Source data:
↓↓↓

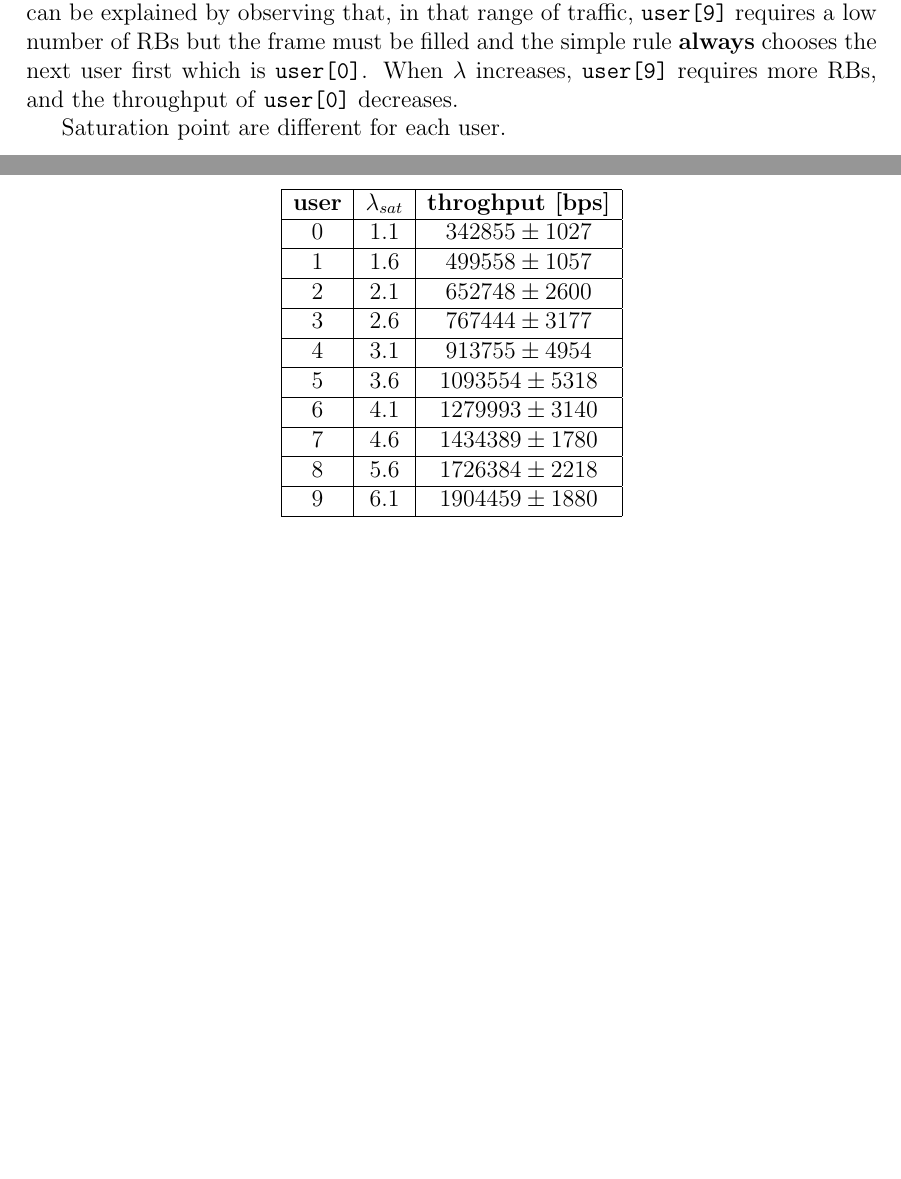
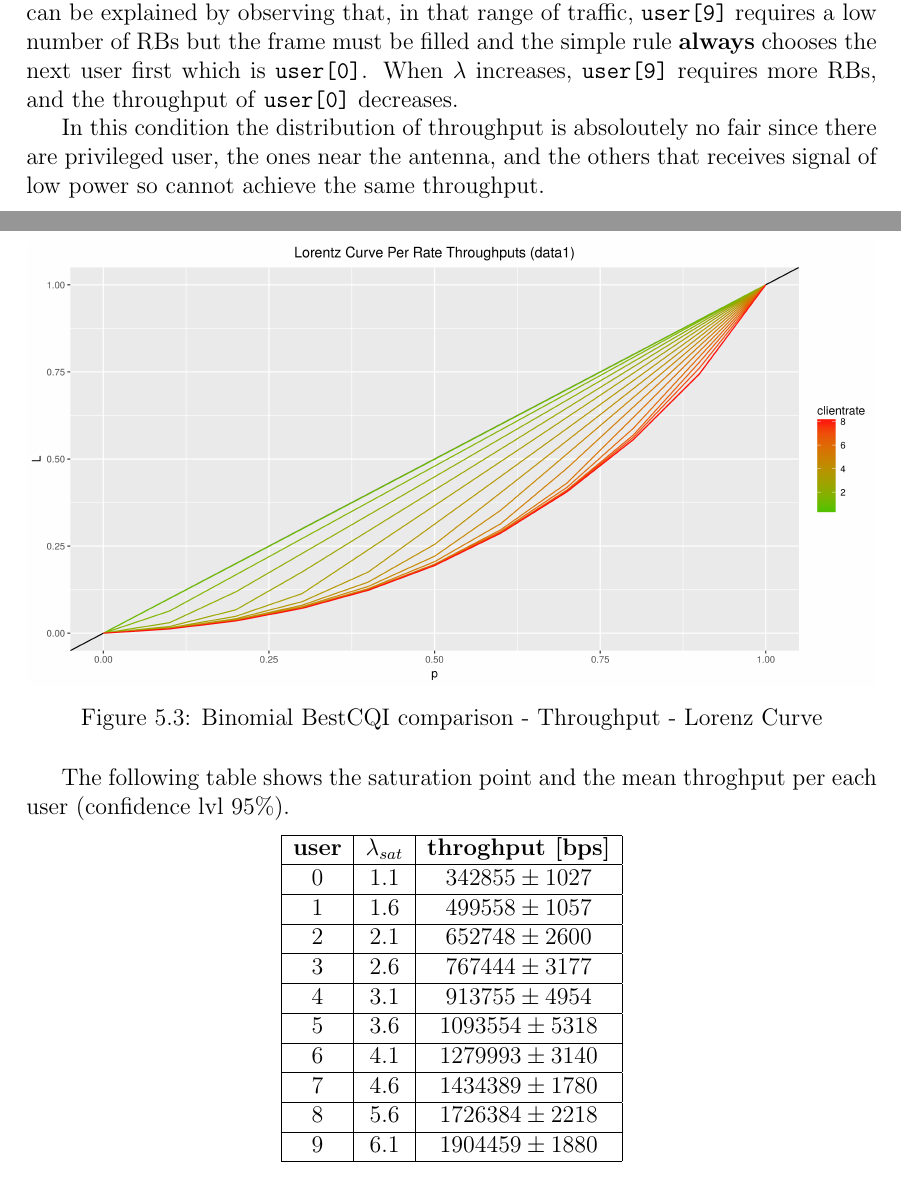
Before and after one commit to vconsales/RoundRobin-Cellular-Network, a LaTeX document (docs/maindoc/RRcellNet.tex, which reads docs/maindoc/chapters/binomial.tex): two parts of pages 31 and 32 of 38, joined at a grey line, cut so that both start at the same text, the shorter picture padded with empty space. Compiled offline with pdfLaTeX.

Commit message:
added lorenz curve in binomial scenario

```diff
--- a/docs/maindoc/chapters/binomial.tex
+++ b/docs/maindoc/chapters/binomial.tex
@@ -46,7 +46,14 @@ Note that the frame filling policy can have a strong impact on the throughput. L
 \end{figure}
 If we consider the \texttt{user[0]} we can notice a very strange behavior. When \(0 < \lambda \leq 1.5\) it has higher throughput and smaller response time than \texttt{user[1]} and \texttt{user[2]} and this seems senseless because \texttt{user[0]} has smaller mean CQI. However this odditity can be explained by observing that, in that range of traffic, \texttt{user[9]} requires a low number of RBs but the frame must be filled and the simple rule \textbf{always} chooses the next user first which is \texttt{user[0]}. When \(\lambda\) increases, \texttt{user[9]} requires more RBs, and the throughput of \texttt{user[0]} decreases.
 
-Saturation point are different for each user.
+In this condition the distribution of throughput is absoloutely no fair since there are privileged user, the ones near the antenna, and the others that receives signal of low power so cannot achieve the same throughput.
+\begin{figure}[H]
+  \includegraphics[width=1\textwidth]{images/lorallth-binombest.png}
+  \caption{Binomial BestCQI comparison - Throughput - Lorenz Curve}
+  \label{fig:lorallth-binombest}
+\end{figure}
+
+The following table shows the saturation point and the mean throghput per each user (confidence lvl 95\%).
 \begin{center}
 	\begin{tabular}{|c | c | c|}
 	\hline
```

↑↑↑

**TASK GOAL:** Could you restate every record above word for word, dropping the pictures?

**RESULT OF THIS EXERCISE:**
Before and after one commit to vconsales/RoundRobin-Cellular-Network, a LaTeX document (docs/maindoc/RRcellNet.tex, which reads docs/maindoc/chapters/binomial.tex): two parts of pages 31 and 32 of 38, joined at a grey line, cut so that both start at the same text, the shorter picture padded with empty space. Compiled offline with pdfLaTeX.

Commit message:
added lorenz curve in binomial scenario

```diff
--- a/docs/maindoc/chapters/binomial.tex
+++ b/docs/maindoc/chapters/binomial.tex
@@ -46,7 +46,14 @@ Note that the frame filling policy can have a strong impact on the throughput. L
 \end{figure}
 If we consider the \texttt{user[0]} we can notice a very strange behavior. When \(0 < \lambda \leq 1.5\) it has higher throughput and smaller response time than \texttt{user[1]} and \texttt{user[2]} and this seems senseless because \texttt{user[0]} has smaller mean CQI. However this odditity can be explained by observing that, in that range of traffic, \texttt{user[9]} requires a low number of RBs but the frame must be filled and the simple rule \textbf{always} chooses the next user first which is \texttt{user[0]}. When \(\lambda\) increases, \texttt{user[9]} requires more RBs, and the throughput of \texttt{user[0]} decreases.
 
-Saturation point are different for each user.
+In this condition the distribution of throughput is absoloutely no fair since there are privileged user, the ones near the antenna, and the others that receives signal of low power so cannot achieve the same throughput.
+\begin{figure}[H]
+  \includegraphics[width=1\textwidth]{images/lorallth-binombest.png}
+  \caption{Binomial BestCQI comparison - Throughput - Lorenz Curve}
+  \label{fig:lorallth-binombest}
+\end{figure}
+
+The following table shows the saturation point and the mean throghput per each user (confidence lvl 95\%).
 \begin{center}
 	\begin{tabular}{|c | c | c|}
 	\hline
```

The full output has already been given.